# Task goal:
For the records below, report how many lines include the word "sheet". Only the number should appear.

# Revision comparison data:
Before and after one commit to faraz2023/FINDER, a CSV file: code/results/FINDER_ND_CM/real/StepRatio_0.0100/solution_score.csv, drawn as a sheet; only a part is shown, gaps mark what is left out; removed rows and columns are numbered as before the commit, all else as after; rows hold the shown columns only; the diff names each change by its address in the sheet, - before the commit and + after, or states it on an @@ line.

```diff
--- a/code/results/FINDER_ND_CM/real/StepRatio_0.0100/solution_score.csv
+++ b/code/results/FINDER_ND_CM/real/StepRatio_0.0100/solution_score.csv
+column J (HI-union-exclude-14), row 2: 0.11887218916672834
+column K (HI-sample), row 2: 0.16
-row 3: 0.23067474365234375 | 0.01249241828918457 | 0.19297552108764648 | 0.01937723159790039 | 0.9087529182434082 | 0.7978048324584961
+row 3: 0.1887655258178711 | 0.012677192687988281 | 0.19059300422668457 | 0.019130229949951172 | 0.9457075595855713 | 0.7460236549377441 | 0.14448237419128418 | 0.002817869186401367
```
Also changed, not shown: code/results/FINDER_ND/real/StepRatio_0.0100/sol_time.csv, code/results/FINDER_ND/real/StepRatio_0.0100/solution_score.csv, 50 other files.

* * *

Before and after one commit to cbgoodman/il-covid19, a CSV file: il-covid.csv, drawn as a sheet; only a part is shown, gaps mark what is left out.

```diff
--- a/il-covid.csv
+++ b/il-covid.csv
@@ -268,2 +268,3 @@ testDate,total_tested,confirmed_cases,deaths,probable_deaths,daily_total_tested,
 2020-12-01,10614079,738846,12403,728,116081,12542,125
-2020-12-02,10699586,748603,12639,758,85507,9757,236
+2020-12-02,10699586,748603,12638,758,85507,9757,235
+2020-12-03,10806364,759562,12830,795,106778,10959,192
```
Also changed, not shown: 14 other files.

--

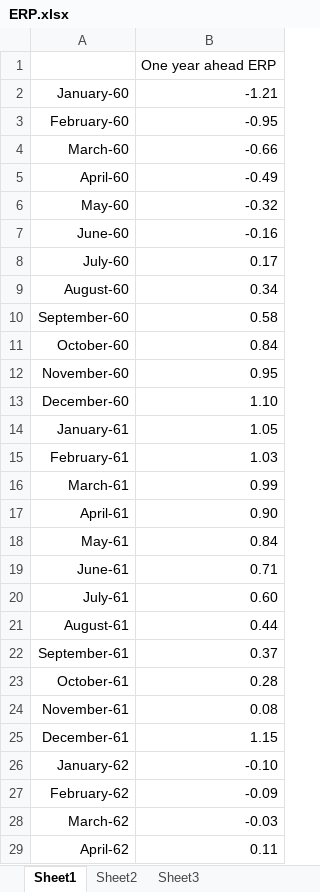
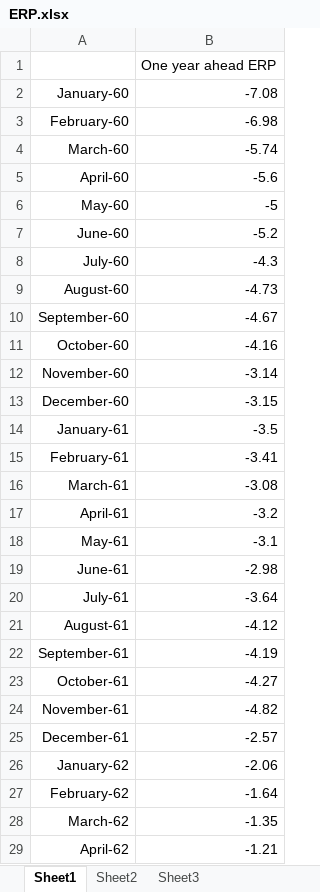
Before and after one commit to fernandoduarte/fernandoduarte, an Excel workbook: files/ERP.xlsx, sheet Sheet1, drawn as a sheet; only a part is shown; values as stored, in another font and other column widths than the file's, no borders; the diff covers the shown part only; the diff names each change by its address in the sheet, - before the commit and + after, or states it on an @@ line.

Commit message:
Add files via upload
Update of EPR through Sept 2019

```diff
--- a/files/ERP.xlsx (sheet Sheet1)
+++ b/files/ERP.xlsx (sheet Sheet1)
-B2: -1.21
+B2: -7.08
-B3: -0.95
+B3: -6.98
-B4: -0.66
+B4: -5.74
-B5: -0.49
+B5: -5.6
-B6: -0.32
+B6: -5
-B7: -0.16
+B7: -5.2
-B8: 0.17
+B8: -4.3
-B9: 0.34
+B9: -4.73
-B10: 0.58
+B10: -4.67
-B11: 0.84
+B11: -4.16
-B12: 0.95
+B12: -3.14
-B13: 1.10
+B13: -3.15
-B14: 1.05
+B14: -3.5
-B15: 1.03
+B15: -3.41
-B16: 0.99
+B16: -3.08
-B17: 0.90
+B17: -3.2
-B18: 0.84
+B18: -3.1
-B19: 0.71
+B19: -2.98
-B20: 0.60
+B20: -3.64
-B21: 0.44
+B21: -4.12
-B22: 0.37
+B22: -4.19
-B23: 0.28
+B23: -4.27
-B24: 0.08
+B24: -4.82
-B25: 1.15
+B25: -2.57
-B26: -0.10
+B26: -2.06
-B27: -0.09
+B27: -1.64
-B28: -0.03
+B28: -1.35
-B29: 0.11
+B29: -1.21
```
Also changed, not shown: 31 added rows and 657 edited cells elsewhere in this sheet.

# Response to this exercise:
6